Art & Museums

Photo exhibit provides glimpse into early Pittsburgh life

Dejan Kovacevic
| Thursday, March 17, 2016 8:55 p.m
Frederick Thomas Gretton's photo of Ferris Wheel in Pittsburgh, February 7, 1885.
Frederick Thomas Gretton's photo of pull boys in a Pittsburgh steel mill in the 1800s.
Frederick Thomas Gretton's photo of the original Point Bridge, which was was built in 1877 over the Monongahela River. It was later replaced in 1927.

Pittsburgh was incorporated as a city 23 years before photography was introduced to the world. So, no photographs of Pittsburgh’s incorporation ceremony exist.

But Photo Antiquities Museum of Photographic History in North Side is doing its best to commemorate the bicentennial of the incorporation of the city of Pittsburgh on March 18, 1816, with an exhibit of photos by the Gretton brothers from the late 1800s.

“Their negatives are glass plates,” says Bruce Klein, president of Photo Antiquities. “The family donated them to us. We were just waiting for the right opportunity. Since March 18 is Pittsburgh’s 200th anniversary, we thought that seemed like the perfect time.”

The Gretton brothers, Frederick Thomas and Thomas John, were chemists for Jones & Laughlin Steel in the late 1800s. Photography, at the time, was a complicated chemical progress, which made it the perfect hobby.

Iconic images abound.

There’s the dark, looming mills spewing smoke skyward and the bleak, semi-deforested hills, a startling marker of the persistence of that smog, which sun often could not penetrate.

There’s beauty, as well. A Bessemer Converter, one of the first, is all the light the Grettons needed — and all they would have — for one photo.
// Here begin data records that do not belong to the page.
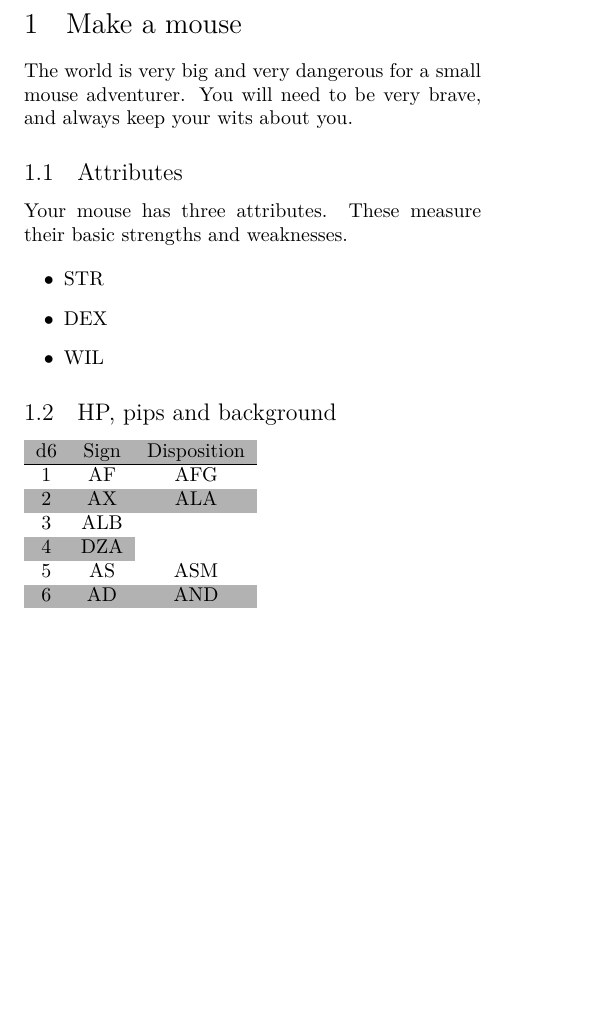
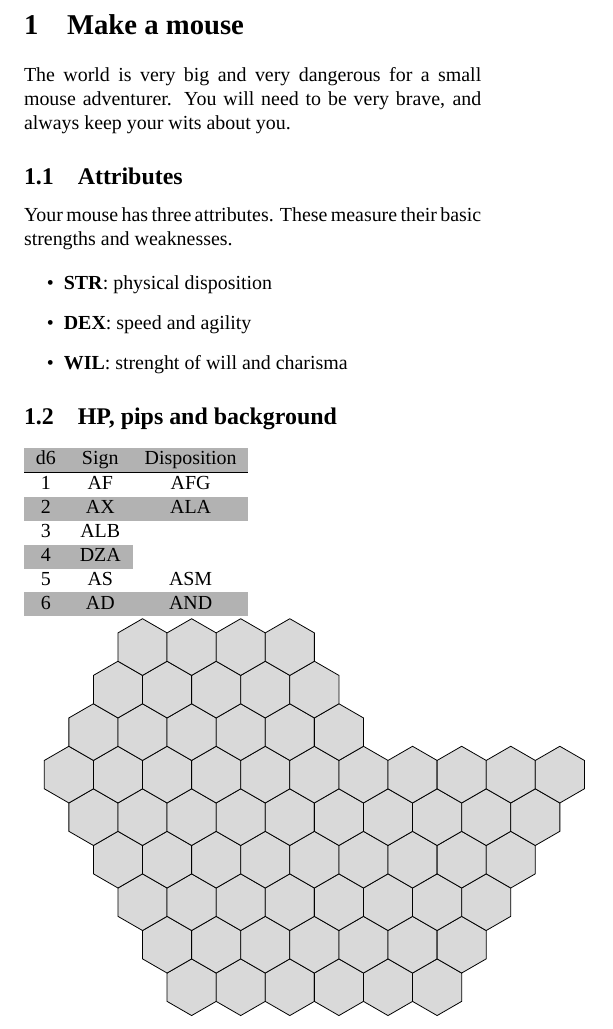
Before and after one commit to AdamSaleh/mausritter-tex-template, a LaTeX document (mausritter_template.tex): part of the page, cut so that both start at the same text, the shorter picture padded with empty space. Compiled offline with XeLaTeX; a missing font is replaced by an installed copy or a similar font.

Commit message:
Fixed fonts

```diff
--- a/mausritter_template.tex
+++ b/mausritter_template.tex
@@ -26,8 +31,7 @@
   breaklines=true,
 }
 
-\title{The Final Exam \\
-\large at school for enterprising henchmen }
+\title{Mausritter tex template}
 \author{Adam Saleh}
 \date{2020/04/21}
 
@@ -46,9 +50,9 @@ Your mouse has three attributes. These measure their
 basic strengths and weaknesses.
 
 \begin{itemize}
-  \item \textbf{STR}
-  \item \textbf{DEX}
-  \item \textbf{WIL}
+  \item \textbf{STR}: physical disposition
+  \item \textbf{DEX}: speed and agility
+  \item \textbf{WIL}: strenght of will and charisma
 \end{itemize}
 
 \subsection{HP, pips and background}
@@ -66,4 +70,19 @@ d6 & Sign & Disposition \\
 \end{tabular}
 }
 
+\begin{tikzpicture} [hexa/.style= {shape=regular polygon,regular polygon sides=6,minimum size=1cm, draw,inner sep=0,anchor=south,fill=white!85!black,rotate=30}]
+\foreach \j in {0,...,5}{%
+\pgfmathsetmacro\end{5+\j}
+  \foreach \i in {0,...,\end}{%
+  \node[hexa] (h\i;\j) at ({(\i-\j/2)*sin(60)},{\j*0.75}) {};}  }
+\foreach \j in {0,...,2}{%
+  \pgfmathsetmacro\end{5-\j}
+  \foreach \i in {0,...,\end}{%
+  \pgfmathtruncatemacro\k{\j+5}
+  \node[hexa] (h\i;\k) at ({(\i+\j/2-2)*sin(60)},{4.5+\j*0.75}) {};}  }
+
+%  \foreach \k in {0,...,10}  {\node [circle,red,minimum size=1cm] at (h3;\k) {3;\k};}
+%   \foreach \k in {0,...,10}  {\node [circle,blue,minimum size=1cm] at (h1;\k) {1;\k};}
+\end{tikzpicture}
+
 \end{document}
```
Also changed, not shown: mausritter_template.tex (17 more changed lines).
A hot stream of molten fire roars out of the inky depths of a mill.

The newly built Allegheny County Courthouse rises like an alabaster palace crowning Downtown, free of the decades of soot and crud that would later adhere to its walls.

A hundred years ago, hard, dangerous work was done routinely by children. One Gretton photo depicts “pull boys” pausing for a moment in the middle of a steel mill, well before child labor laws were enacted.

The photos show a confident, growing city at play. George Ferris’ first Ferris wheel (1885) rises out of what looks like someone’s backyard but might be Luna Park in Oakland. A massive Ferris wheel, capable of carrying 30 people in each “car,” would become the toast of the Chicago World’s Fair in 1893.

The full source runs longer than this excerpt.